> Exercise details
From the entries below, copy each line in which the word "Linux" occurs.

** Input material follows **

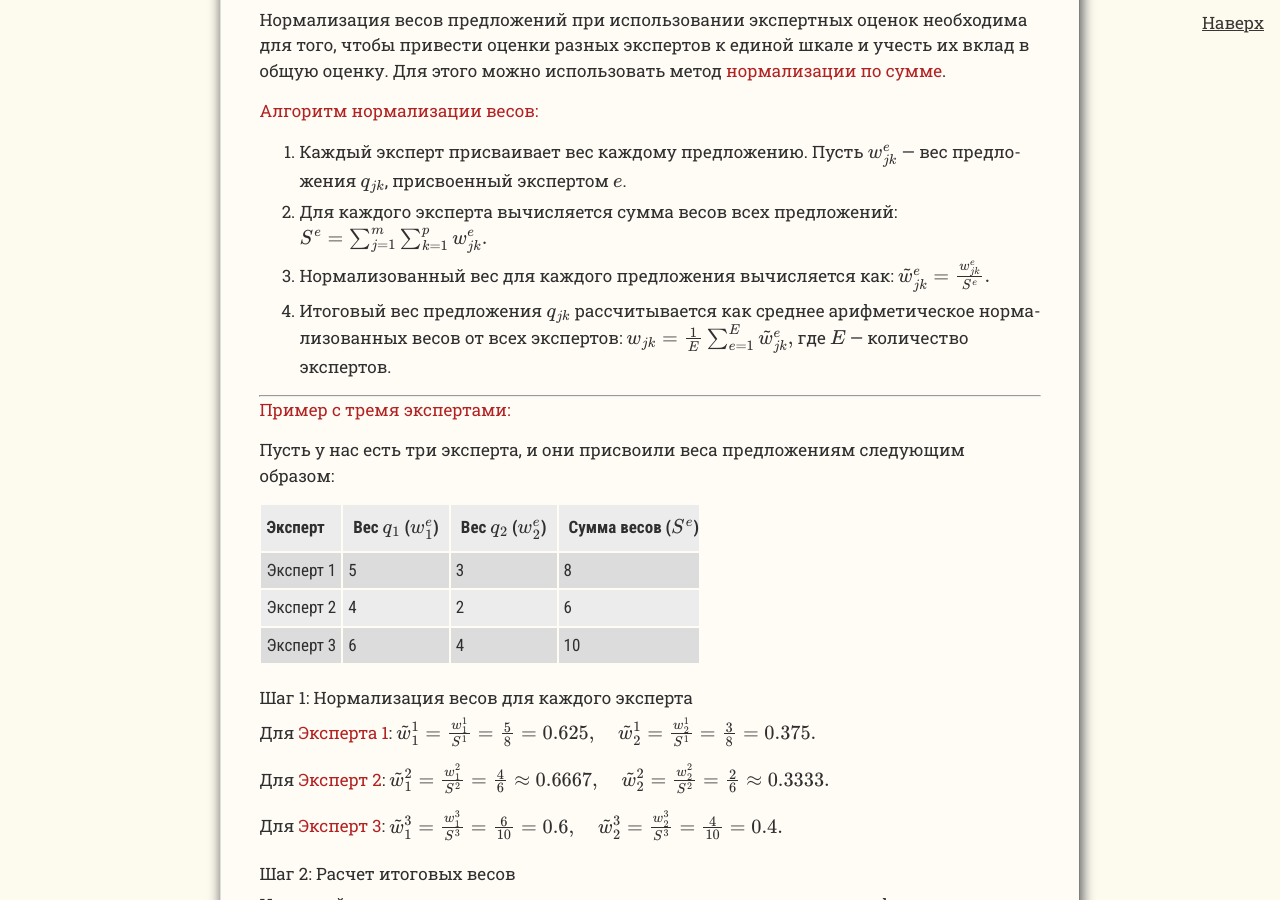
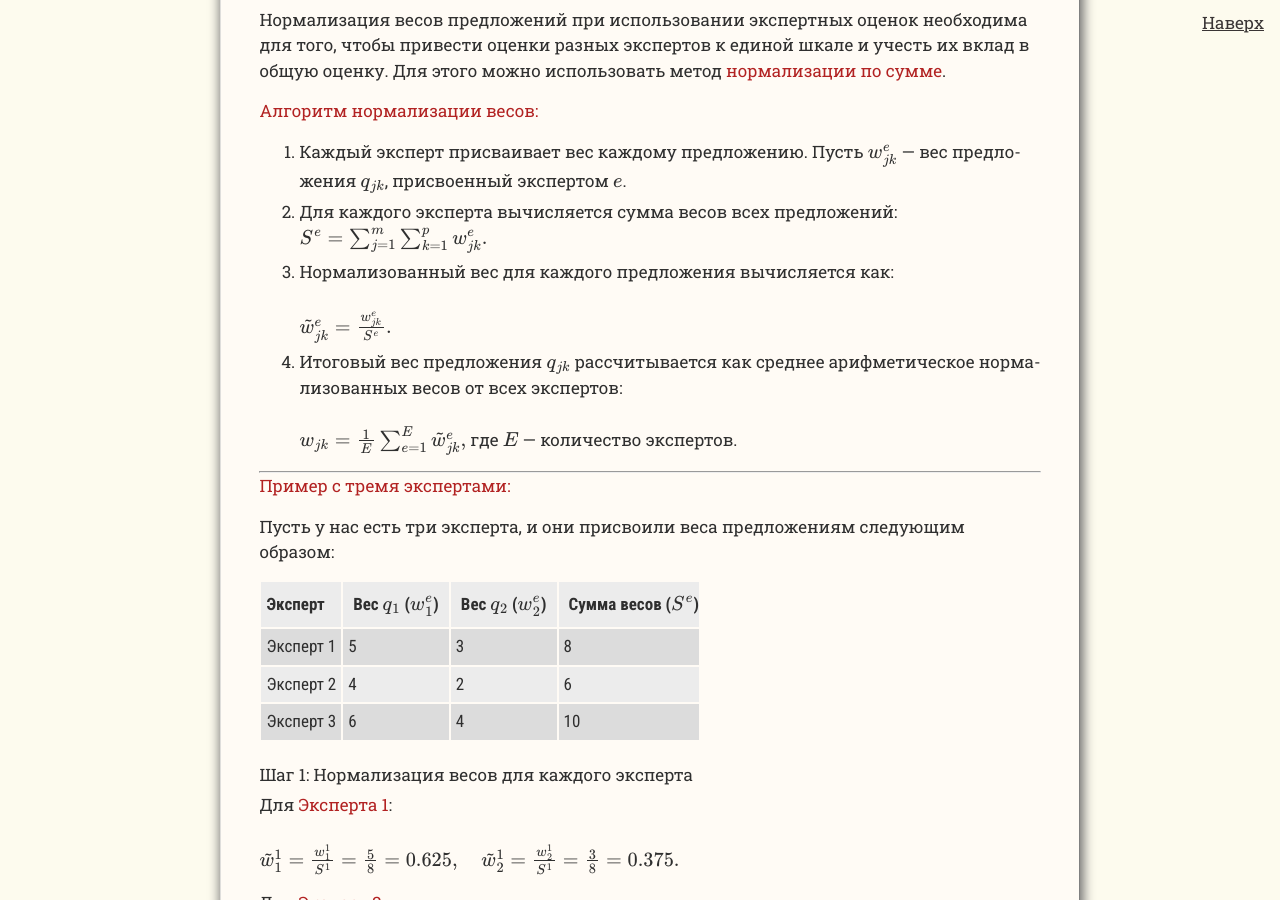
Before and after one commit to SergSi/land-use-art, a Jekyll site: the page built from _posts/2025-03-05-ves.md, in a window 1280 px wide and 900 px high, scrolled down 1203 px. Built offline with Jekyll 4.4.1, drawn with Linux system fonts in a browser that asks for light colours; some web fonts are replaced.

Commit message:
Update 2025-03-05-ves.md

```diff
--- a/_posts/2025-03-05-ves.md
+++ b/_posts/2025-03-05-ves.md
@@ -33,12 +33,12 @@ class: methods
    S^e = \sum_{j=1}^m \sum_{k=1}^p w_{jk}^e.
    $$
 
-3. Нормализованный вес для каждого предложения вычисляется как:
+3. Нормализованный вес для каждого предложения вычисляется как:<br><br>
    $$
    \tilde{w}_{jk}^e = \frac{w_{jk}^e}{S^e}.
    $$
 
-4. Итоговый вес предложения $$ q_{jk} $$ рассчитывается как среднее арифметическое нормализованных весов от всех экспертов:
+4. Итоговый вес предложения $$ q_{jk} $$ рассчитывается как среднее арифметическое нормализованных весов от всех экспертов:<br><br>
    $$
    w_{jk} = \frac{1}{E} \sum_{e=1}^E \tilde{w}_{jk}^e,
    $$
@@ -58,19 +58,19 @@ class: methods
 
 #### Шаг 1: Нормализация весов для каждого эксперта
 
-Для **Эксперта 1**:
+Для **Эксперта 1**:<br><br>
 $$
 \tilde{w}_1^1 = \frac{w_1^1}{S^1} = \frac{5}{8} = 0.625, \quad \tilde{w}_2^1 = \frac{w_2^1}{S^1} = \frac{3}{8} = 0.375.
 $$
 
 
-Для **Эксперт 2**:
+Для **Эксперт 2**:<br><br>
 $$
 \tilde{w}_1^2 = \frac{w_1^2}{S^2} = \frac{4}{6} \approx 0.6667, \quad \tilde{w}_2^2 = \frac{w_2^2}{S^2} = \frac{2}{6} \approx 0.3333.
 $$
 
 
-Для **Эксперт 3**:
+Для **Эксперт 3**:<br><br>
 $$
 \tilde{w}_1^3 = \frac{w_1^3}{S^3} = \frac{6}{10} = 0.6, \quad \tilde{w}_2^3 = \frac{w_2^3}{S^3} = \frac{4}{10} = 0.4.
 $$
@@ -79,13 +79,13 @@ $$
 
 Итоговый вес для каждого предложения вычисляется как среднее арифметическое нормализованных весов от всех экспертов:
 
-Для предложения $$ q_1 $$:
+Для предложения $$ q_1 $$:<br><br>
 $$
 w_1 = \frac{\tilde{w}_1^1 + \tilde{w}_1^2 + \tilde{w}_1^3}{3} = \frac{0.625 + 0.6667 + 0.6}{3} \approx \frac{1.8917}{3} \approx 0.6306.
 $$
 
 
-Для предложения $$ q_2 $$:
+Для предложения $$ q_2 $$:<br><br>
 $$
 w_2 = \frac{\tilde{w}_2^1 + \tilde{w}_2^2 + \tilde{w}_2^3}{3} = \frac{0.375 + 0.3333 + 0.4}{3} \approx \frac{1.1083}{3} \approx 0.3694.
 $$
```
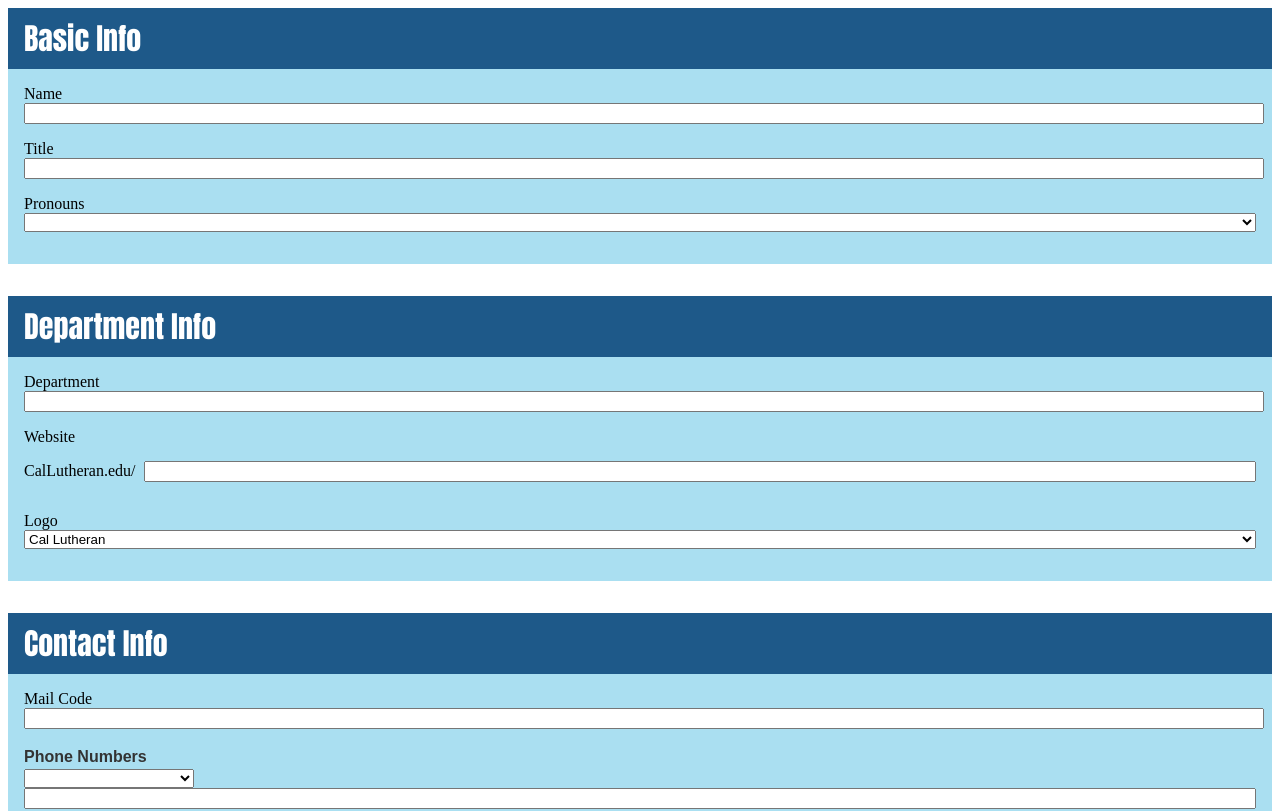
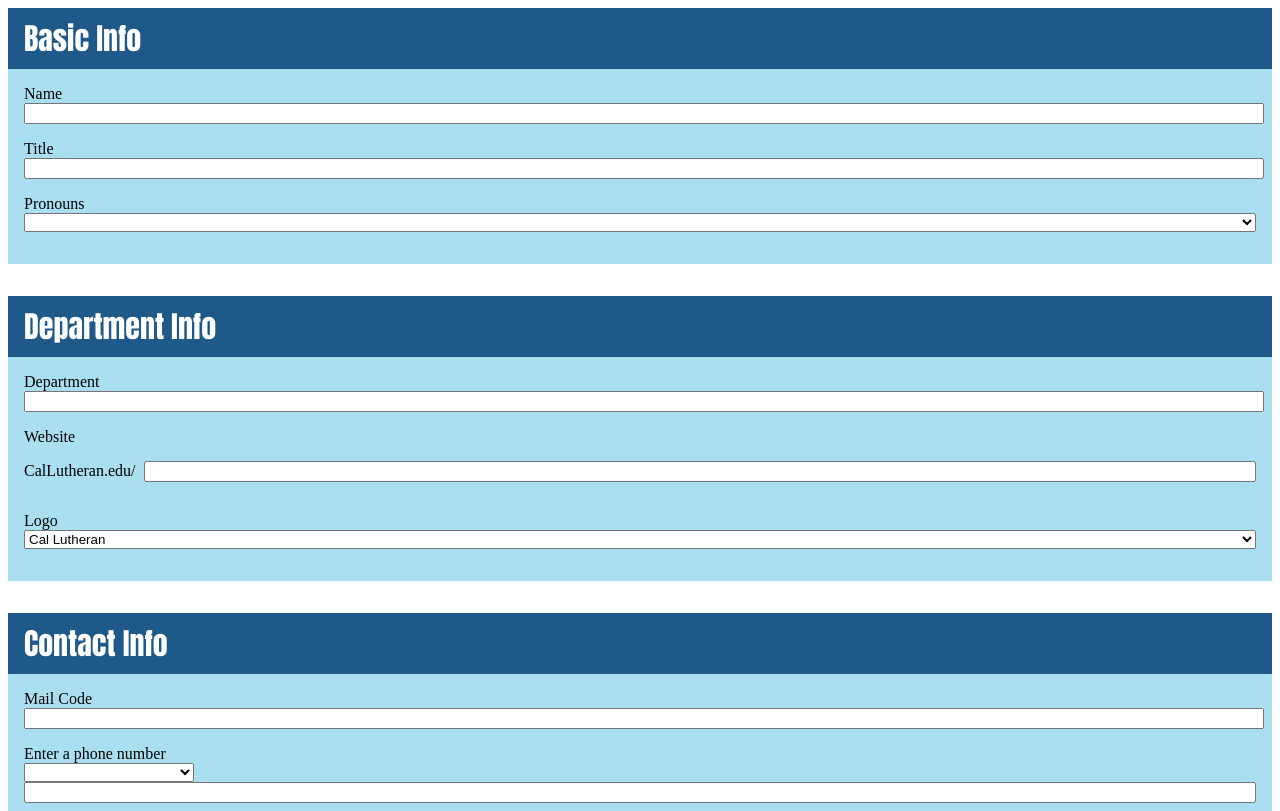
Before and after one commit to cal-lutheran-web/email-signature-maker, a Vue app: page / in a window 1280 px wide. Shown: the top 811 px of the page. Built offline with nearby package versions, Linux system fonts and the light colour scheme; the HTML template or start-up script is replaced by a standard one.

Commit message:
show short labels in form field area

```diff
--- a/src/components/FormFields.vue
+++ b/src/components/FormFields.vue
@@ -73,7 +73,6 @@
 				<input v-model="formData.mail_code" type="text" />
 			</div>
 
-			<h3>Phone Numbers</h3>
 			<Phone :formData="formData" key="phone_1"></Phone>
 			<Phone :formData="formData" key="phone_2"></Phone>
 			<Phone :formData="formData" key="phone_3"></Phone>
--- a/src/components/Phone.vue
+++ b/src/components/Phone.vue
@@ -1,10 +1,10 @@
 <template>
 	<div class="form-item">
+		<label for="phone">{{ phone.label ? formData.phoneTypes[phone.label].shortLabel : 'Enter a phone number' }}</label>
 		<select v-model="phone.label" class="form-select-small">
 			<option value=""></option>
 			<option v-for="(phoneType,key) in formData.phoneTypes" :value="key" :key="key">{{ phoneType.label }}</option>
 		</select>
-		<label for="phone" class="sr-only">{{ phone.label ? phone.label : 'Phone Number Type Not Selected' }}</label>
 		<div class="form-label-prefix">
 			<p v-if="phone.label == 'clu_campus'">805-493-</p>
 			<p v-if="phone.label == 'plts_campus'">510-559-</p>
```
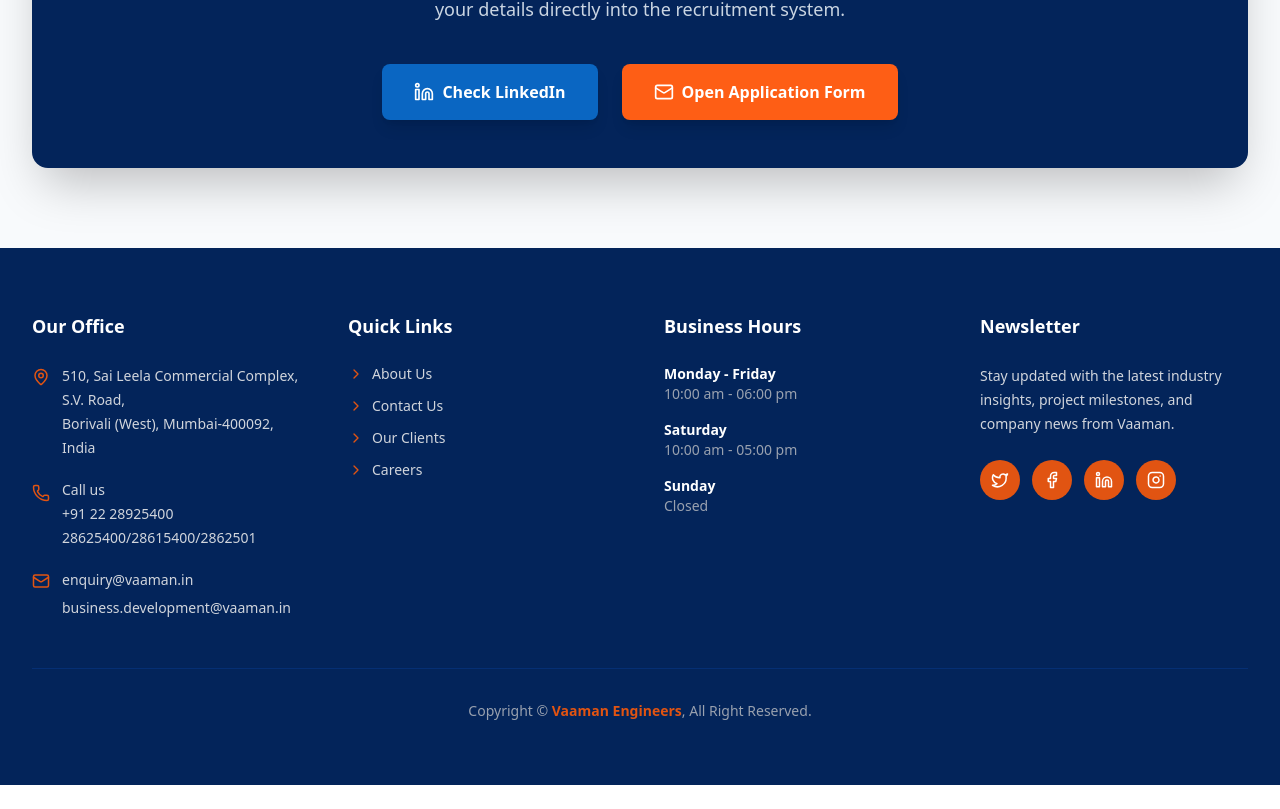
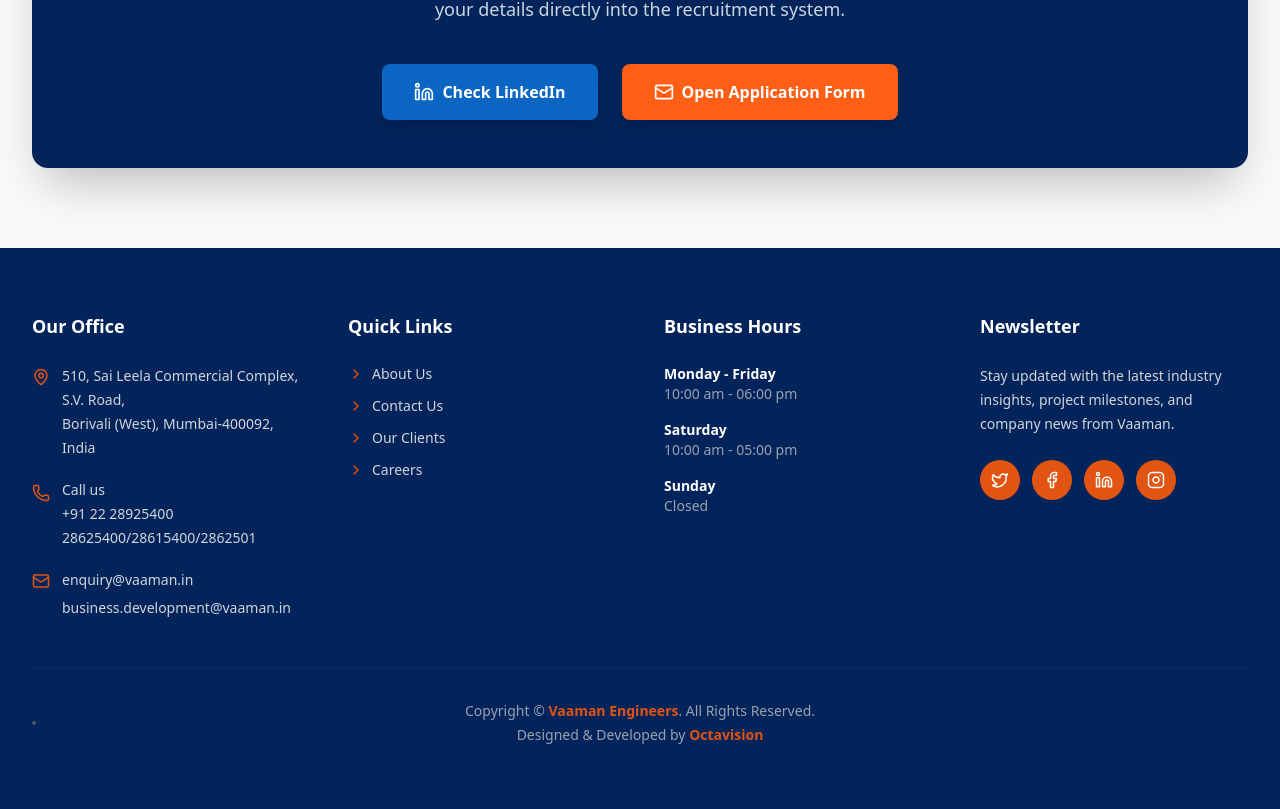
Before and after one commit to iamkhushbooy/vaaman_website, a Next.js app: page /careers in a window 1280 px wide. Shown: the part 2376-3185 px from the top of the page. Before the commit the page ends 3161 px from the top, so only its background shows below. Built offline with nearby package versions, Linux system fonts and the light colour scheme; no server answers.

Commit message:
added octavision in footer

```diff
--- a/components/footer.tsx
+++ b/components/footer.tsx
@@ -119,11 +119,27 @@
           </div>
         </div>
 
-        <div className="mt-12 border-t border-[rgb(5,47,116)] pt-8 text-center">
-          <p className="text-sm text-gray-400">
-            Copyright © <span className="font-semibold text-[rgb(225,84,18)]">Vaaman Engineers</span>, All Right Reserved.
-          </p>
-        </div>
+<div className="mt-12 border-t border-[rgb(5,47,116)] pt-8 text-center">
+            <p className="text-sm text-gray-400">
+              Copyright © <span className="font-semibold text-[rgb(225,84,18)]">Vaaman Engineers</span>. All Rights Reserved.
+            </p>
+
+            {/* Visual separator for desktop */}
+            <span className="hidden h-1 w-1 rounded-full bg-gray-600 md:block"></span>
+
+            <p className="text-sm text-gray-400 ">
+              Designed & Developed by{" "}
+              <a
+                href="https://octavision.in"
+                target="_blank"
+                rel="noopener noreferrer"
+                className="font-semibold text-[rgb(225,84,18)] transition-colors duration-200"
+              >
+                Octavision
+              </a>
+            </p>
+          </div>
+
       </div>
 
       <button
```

** End of Input material **

> Task response
Before and after one commit to SergSi/land-use-art, a Jekyll site: the page built from _posts/2025-03-05-ves.md, in a window 1280 px wide and 900 px high, scrolled down 1203 px. Built offline with Jekyll 4.4.1, drawn with Linux system fonts in a browser that asks for light colours; some web fonts are replaced.
Before and after one commit to cal-lutheran-web/email-signature-maker, a Vue app: page / in a window 1280 px wide. Shown: the top 811 px of the page. Built offline with nearby package versions, Linux system fonts and the light colour scheme; the HTML template or start-up script is replaced by a standard one.
Before and after one commit to iamkhushbooy/vaaman_website, a Next.js app: page /careers in a window 1280 px wide. Shown: the part 2376-3185 px from the top of the page. Before the commit the page ends 3161 px from the top, so only its background shows below. Built offline with nearby package versions, Linux system fonts and the light colour scheme; no server answers.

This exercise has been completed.